In its favour, Cello is an extremely well acted film all around, including its two child thespians. The fact that these characters can be taken seriously adds quite a bit of credence to the film's cause, and even jaded viewers have to admit some affection for the meat-bags as they die. There is also one sharply crafted creep-out moment, which is more than I can say for most recent knock-offs in the genre. The special effects budget seems to have been adequate as well, and the digital effect of creepy, smokey black stuff (another trademark of the genre) was convincing enough.

The frustrating thing is that somewhere in this moderate mess there's a really good little psychodrama. Had the film's producers decided to go with a totally supernaturaless angle we might've had a minor classic on our hands. As it stands, our lead is a bit nutty, and the seed of the possibility of the events being all in her head is planted. There are also two too many twist endings. I'd recommend that viewers expecting to see a good film should probably stop the DVD the second a sharp slice of glass punctures a lead character. I don't want to get specific and spoil it for you, but seriously, just push stop on your remote or skip to the end credits if you so choose. You'll thank me later.



Cello, as the genre dictates, is a very dark film, but this transfer insures that important highlights cans still be seen. There are some lovely verbose colours, recalling the superior A Tale of Two Sisters, and the wood shaded reds are particularly stunning, as are occasional green flourishes. Blood is a bit on the pink side, but realistic enough to disturb. Though grain and compression problems are minimal, film artefacts are surprisingly common, especially considering the film's vintage. This leads one to believe that Tartan may have been dealing with a damaged print, as does the transfer’s habit of fluttering and even warping. I also notice that headroom often appeared rather tight, and wonder if 1.85:1 was the intended aspect ratio.


As per their norm, Tartan has included both a DTS and Dolby Digital 5.1 tracks. They are, again, all but identical, with the DTS getting the slight edge on channel separation and volume level. Music is very important to the film, of course, and the speakers all get a nice workout when the symphony swells. Shock-scare sound effects are appropriately punchy and dialogue is clear. There is what appears to be an occasional lip-sync issue, but this may be due to my ignorance when it comes to the Korean language, and it is possible that certain sounds are made with a closed mouth. Neither track is worth getting all shook up over, but fans should be satisfied.

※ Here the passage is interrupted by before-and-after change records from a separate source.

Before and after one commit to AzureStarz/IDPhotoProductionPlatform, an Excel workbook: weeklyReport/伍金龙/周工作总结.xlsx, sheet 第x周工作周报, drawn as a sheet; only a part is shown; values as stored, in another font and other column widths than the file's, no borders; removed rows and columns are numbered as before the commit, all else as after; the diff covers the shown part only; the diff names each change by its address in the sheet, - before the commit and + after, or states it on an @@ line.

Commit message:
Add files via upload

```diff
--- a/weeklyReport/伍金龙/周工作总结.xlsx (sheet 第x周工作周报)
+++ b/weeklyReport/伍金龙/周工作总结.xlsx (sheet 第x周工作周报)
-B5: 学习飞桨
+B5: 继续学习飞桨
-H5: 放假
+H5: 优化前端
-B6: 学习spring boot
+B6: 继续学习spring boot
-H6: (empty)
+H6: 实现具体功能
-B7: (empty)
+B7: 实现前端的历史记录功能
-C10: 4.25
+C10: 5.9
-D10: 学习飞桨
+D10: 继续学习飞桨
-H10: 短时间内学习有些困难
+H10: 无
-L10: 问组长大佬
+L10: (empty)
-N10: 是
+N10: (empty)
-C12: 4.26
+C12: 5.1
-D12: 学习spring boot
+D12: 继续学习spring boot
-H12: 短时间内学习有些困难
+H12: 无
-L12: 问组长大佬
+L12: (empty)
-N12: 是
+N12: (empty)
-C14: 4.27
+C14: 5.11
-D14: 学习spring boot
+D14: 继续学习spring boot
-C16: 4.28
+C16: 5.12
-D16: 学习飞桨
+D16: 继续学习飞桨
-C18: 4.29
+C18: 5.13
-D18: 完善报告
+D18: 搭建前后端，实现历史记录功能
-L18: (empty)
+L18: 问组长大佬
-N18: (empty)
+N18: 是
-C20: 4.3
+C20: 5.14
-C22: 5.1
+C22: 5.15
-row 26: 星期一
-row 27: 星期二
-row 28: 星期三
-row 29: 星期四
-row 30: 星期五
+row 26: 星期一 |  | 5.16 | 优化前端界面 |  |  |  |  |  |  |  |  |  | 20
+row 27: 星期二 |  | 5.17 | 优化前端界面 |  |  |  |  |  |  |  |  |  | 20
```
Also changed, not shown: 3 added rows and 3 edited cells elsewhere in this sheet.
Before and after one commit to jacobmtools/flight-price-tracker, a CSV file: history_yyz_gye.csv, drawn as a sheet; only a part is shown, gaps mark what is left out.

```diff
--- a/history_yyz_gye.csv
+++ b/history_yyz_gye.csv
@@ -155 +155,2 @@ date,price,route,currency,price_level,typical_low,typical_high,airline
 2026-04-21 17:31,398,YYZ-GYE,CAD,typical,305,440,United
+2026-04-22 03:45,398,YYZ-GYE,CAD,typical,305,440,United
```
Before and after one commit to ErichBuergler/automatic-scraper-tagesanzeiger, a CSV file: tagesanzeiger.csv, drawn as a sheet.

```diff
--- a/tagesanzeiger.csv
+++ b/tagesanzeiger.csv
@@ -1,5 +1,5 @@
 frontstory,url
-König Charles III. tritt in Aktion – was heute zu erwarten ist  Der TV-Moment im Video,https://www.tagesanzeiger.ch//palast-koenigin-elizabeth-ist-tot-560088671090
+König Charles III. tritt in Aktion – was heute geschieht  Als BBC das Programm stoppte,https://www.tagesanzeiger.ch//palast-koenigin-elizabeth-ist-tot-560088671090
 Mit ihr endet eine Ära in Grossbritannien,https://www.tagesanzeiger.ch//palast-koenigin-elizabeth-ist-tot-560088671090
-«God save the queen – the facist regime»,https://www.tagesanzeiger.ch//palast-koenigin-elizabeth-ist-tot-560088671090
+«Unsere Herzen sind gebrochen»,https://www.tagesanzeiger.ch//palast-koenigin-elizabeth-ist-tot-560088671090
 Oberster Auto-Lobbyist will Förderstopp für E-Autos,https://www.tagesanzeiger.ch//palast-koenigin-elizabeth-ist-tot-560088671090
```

Here's another dose of the ‘Tartan Special’, a subtitled commentary, a fifteen to thirty minute featurette, and a collection of Tartan Asia Extreme trailers. This time the commentary track is a bit more lively than usual, and participants have some fun with it all. Director Lee Woo-cheol is the first to point out an homage of sorts to Park Chan-wook's Oldboy towards the end of the film, as well as a few other nods to recent mini-classics. The audio and subtitles often do not match up, and I'd recommend that most interested viewers simply turn the audio track back to the movie while reading the commentary's subtitles.

The featurette, though longer than others of its ilk, is a promotional piece. There is some insight to the filmmaking process, as well as plenty of footage of adorable Korean actresses acting squeamish amidst the fake blood. It all drags a bit. The following trailers are apt as well, though I wish Tartan would stop putting forced trailers for Sympathy for Lady Vengeance at the head of their recent DVD releases. It's obnoxious.

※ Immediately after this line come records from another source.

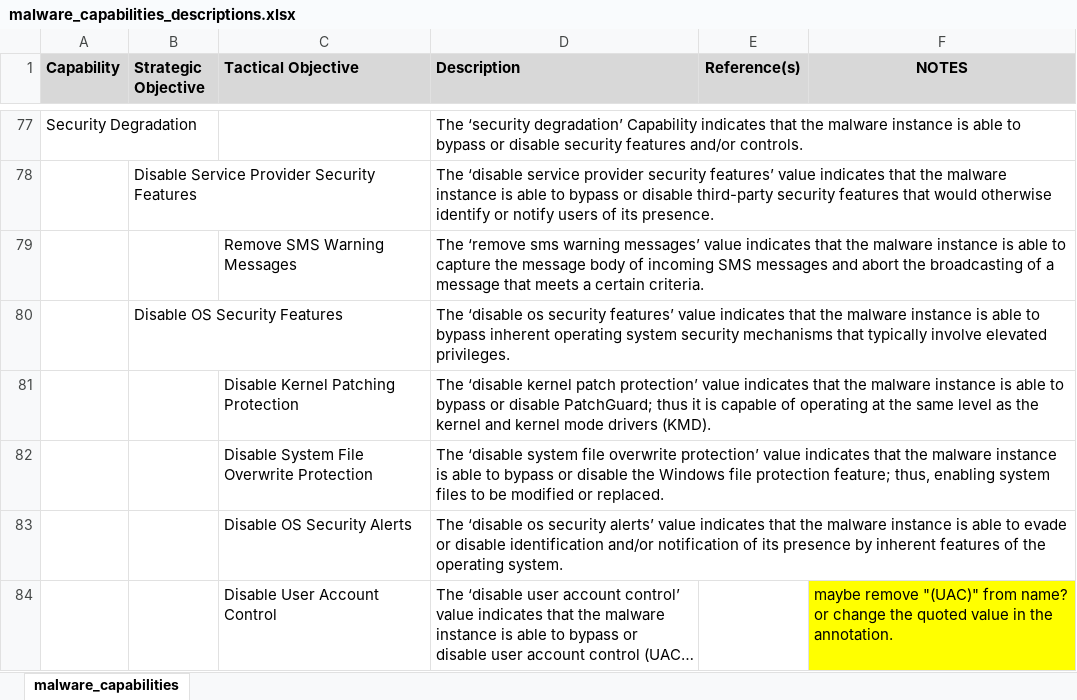
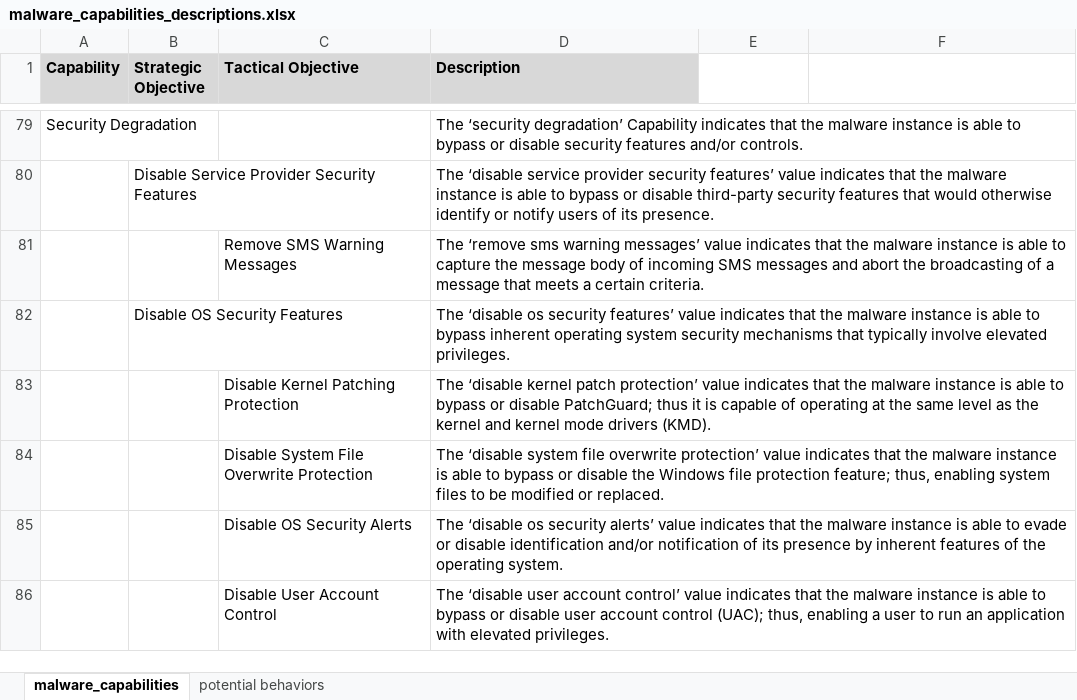
Before and after one commit to MAECProject/working-documents, an Excel workbook: mind_maps/malware_capabilities_descriptions.xlsx, sheet malware_capabilities, drawn as a sheet; only a part is shown, gaps mark what is left out; long unchanged cells end in …; values as stored, in another font and other column widths than the file's, no borders; addresses are those after the commit; the diff covers the shown part only; the diff names each change by its address in the sheet, - before the commit and + after, or states it on an @@ line.

```diff
--- a/mind_maps/malware_capabilities_descriptions.xlsx (sheet malware_capabilities)
+++ b/mind_maps/malware_capabilities_descriptions.xlsx (sheet malware_capabilities)
+sheet tab: potential behaviors
-E1: Reference(s)
+E1: (empty)
-E1:F1 fill: #D8D8D8
+E1:F1 fill: none
-F1: NOTES
+F1: (empty)
-F86: maybe remove "(UAC)" from name? or change the quoted value in the annotation.
+F86: (empty)
-F86 fill: #FFFF00
+F86 fill: none
```
Also changed, not shown: 22 added rows, 3 removed rows, 15 edited cells and cell formats elsewhere in this sheet.
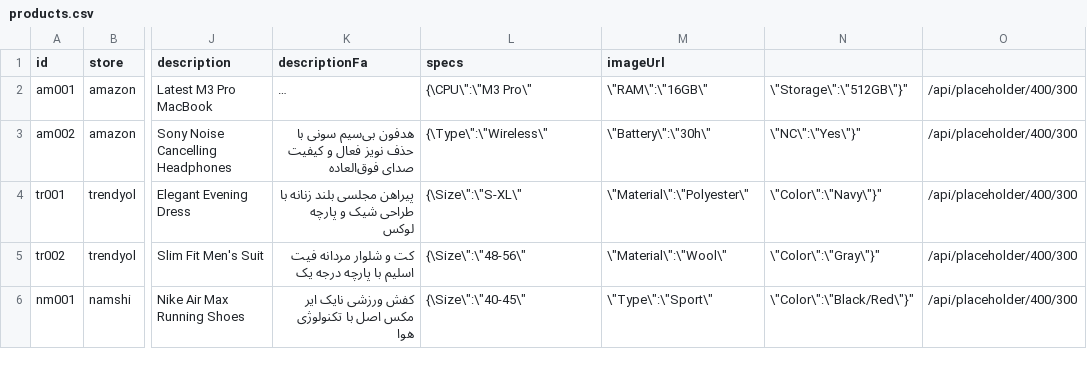
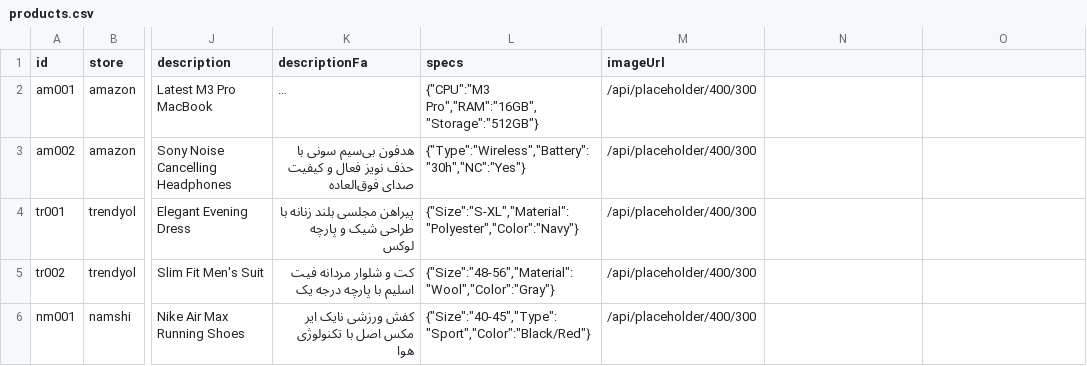
Before and after one commit to nimaeghtedar/noja-demo, a CSV file: assets/data/products.csv, drawn as a sheet; only a part is shown, gaps mark what is left out; long unchanged cells end in …; the diff names each change by its address in the sheet, - before the commit and + after, or states it on an @@ line.

```diff
--- a/assets/data/products.csv
+++ b/assets/data/products.csv
-L2 (specs): {\CPU\":\"M3 Pro\"
+L2 (specs): {"CPU":"M3 Pro","RAM":"16GB","Storage":"512GB"}
-M2 (imageUrl): \"RAM\":\"16GB\"
+M2 (imageUrl): /api/placeholder/400/300
-N2: \"Storage\":\"512GB\"}"
+N2: (empty)
-O2:O6: /api/placeholder/400/300
+O2:O6: (empty)
-L3 (specs): {\Type\":\"Wireless\"
+L3 (specs): {"Type":"Wireless","Battery":"30h","NC":"Yes"}
-M3 (imageUrl): \"Battery\":\"30h\"
+M3 (imageUrl): /api/placeholder/400/300
-N3: \"NC\":\"Yes\"}"
+N3: (empty)
-L4 (specs): {\Size\":\"S-XL\"
+L4 (specs): {"Size":"S-XL","Material":"Polyester","Color":"Navy"}
-M4 (imageUrl): \"Material\":\"Polyester\"
+M4 (imageUrl): /api/placeholder/400/300
-N4: \"Color\":\"Navy\"}"
+N4: (empty)
-L5 (specs): {\Size\":\"48-56\"
+L5 (specs): {"Size":"48-56","Material":"Wool","Color":"Gray"}
-M5 (imageUrl): \"Material\":\"Wool\"
+M5 (imageUrl): /api/placeholder/400/300
-N5: \"Color\":\"Gray\"}"
+N5: (empty)
-L6 (specs): {\Size\":\"40-45\"
+L6 (specs): {"Size":"40-45","Type":"Sport","Color":"Black/Red"}
-M6 (imageUrl): \"Type\":\"Sport\"
+M6 (imageUrl): /api/placeholder/400/300
-N6: \"Color\":\"Black/Red\"}"
+N6: (empty)
```
Also changed, not shown: 2 other files.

Another week, another Tartan Asia Extreme ghost story. Cello is decidedly average, but has enough going for it that fans of the genre will eat it up. Frustration sets in when the filmmakers toss in a few too many twist endings, and it's sad to think that there may have been a great film in here somewhere. The disc itself has some minor video issues and a lack of compelling extras, but fits well into the Tartan USA mould.